What are Crohn’s and Colitis?

Crohn’s disease and ulcerative colitis belong to a group of conditions known as Inflammatory Bowel Diseases (IBD). Crohn’s disease is a chronic inflammatory condition of the gastrointestinal (GI) tract. It is important to note that Crohn’s disease is not the same thing as ulcerative colitis. The symptoms of these two illnesses are quite similar, but the areas affected in the GI tract are different.

For example, Crohn’s most commonly affects the end of the small bowel and the beginning of the colon, but it may affect any part of the GI tract, from the mouth to the anus. Ulcerative colitis is limited to the colon, or large intestine.

Crohn’s disease can also affect the entire thickness of the bowel wall, while ulcerative colitis only involves the innermost lining of the colon.
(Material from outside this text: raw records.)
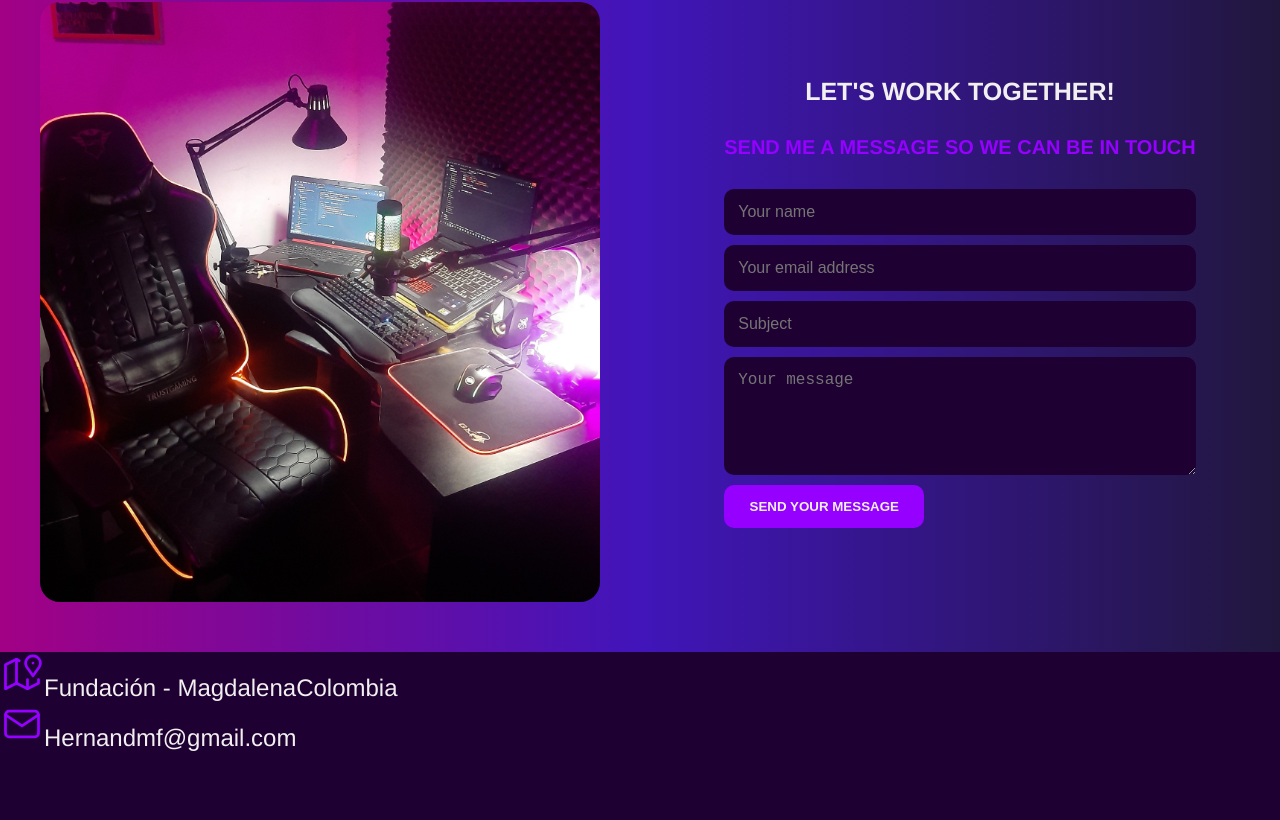
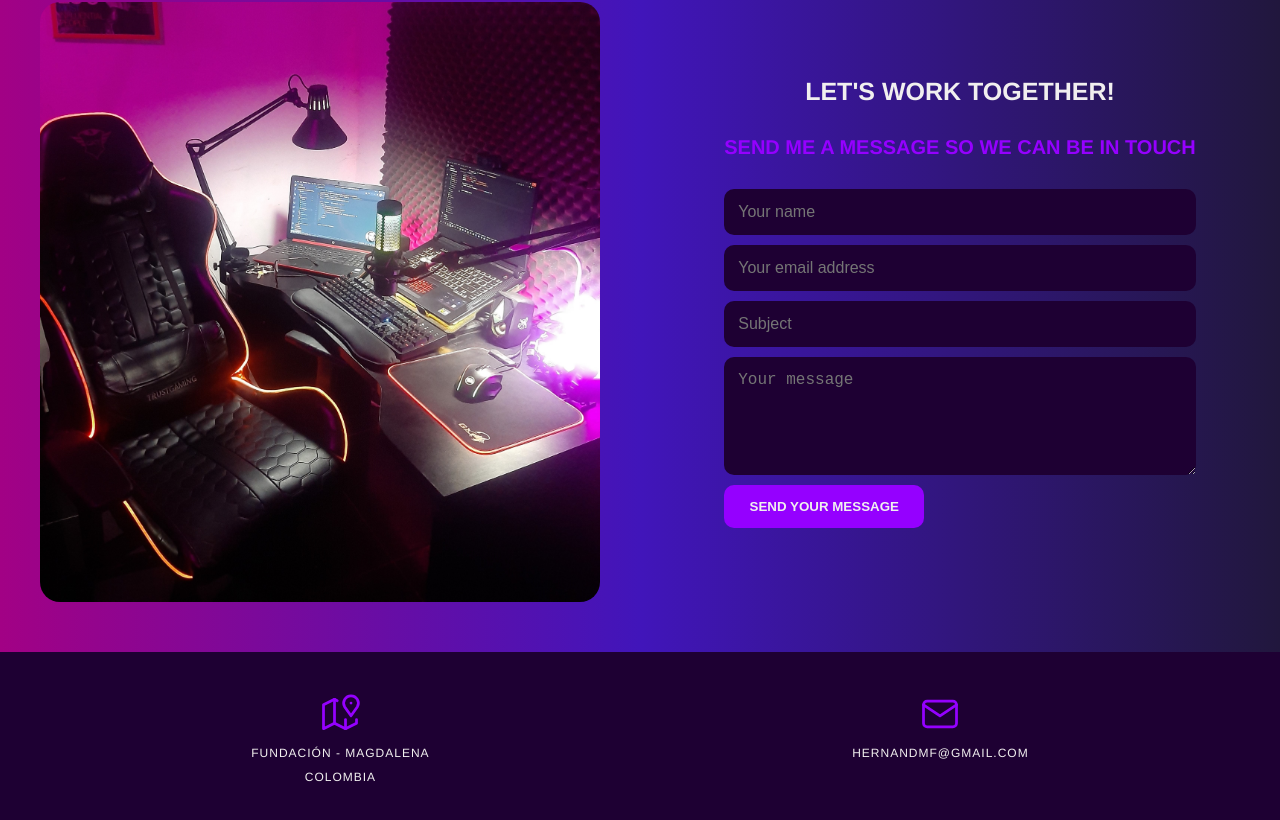
Before and after one commit to Hernan1ro/Personal--Portfolio, a React (Vite) app: page / in a window 1280 px wide. Shown: the part 3897-4717 px from the top of the page. Before the commit the page ends 4649 px from the top, so only its background shows below. Built offline with nearby package versions, Linux system fonts and the light colour scheme.

Commit message:
styling contact info

```diff
--- a/src/containers/Footer/index.css
+++ b/src/containers/Footer/index.css
@@ -0,0 +1,21 @@
+#footer {
+  padding: 4rem 0;
+}
+.contact-info {
+  display: flex;
+  justify-content: space-around;
+}
+.contact-info .location,
+.contact-info .email {
+  display: flex;
+  flex-direction: column;
+  gap: 1rem;
+  align-items: center;
+}
+.contact-info .location span,
+.contact-info .email span {
+  font-size: var(--sm);
+  letter-spacing: 1px;
+  text-transform: uppercase;
+  /* font-weight: bold; */
+}
--- a/src/containers/Footer/index.jsx
+++ b/src/containers/Footer/index.jsx
@@ -1,10 +1,11 @@
 import React from "react";
 import PinIcon from "../../components/Icon/PinIcon.jsx";
 import EmailIcon from "../../components/Icon/Email.jsx";
+import "./index.css";
 
 const Footer = () => {
   return (
-    <footer>
+    <footer id="footer" className="container">
       <div className="contact-info">
         <div className="location">
           <PinIcon />
```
And, in Crohn’s disease, the inflammation of the intestine can skip — leaving normal areas in between patches of diseased intestine. In ulcerative colitis this does not occur.

By gaining a better understanding of Crohn’s disease and/or ulcerative colitis, you will be more prepared to manage symptoms and live a full life. We are here to help provide support, information and disease management for these conditions.

Signs and Symptoms of Crohn’s Disease

While symptoms vary from person to person and some may be more common than others, the tell-tale symptoms of Crohn’s disease include:

  • Persistent diarrhea
  • Rectal bleeding
  • Urgent need to move bowels
  • Abdominal cramps and pain
  • Sensation of incomplete evacuation
  • Constipation (can lead to bowel obstruction)

Even if you think you are showing signs of Crohn’s disease symptoms, only proper testing performed by a qualified doctor can render a diagnosis. We provide comprehensive diagnostic services to help you get a clear picture of your digestive health. If diagnosed with Crohn’s disease, we will develop a treatment and management plan that’s right for you.

Signs and Symptoms of Ulcerative Colitis

Ulcerative colitis is the result of an abnormal response by your body’s immune system. With this chronic condition, the lining of the colon becomes inflamed and develops tiny open sores, or ulcers, that produce pus and mucous. The combination of inflammation and ulceration can cause abdominal discomfort and frequent emptying of the colon.

About half of all patients with ulcerative colitis experience mild symptoms. Be sure to consult a physician if you experience any of the following symptoms:

  • bowel movements become looser and more urgent
  • persistent diarrhea accompanied by abdominal pain and blood in the stool
  • stool is generally bloody
  • crampy abdominal pain
  • loss of appetite and/or weight loss
  • fatigue/low energy

The symptoms of ulcerative colitis tend to come and go. These periods of remission can span months or even years, although symptoms do eventually return. The unpredictable course of ulcerative colitis can make effective treatment difficult, but our staff is trained to help you manage and live an active life with the condition.

Microscopic colitis, unlike ulcerative colitis, is an inflammation of the bowel that is only visible using a microscope. Microscopic colitis is less severe than other types of IBD because it does not lead to cancer and rarely requires surgery. However, microscopic colitis can cause considerable pain and discomfort. If you are diagnosed with microscopic colitis, we will work to treat you quickly and comprehensively.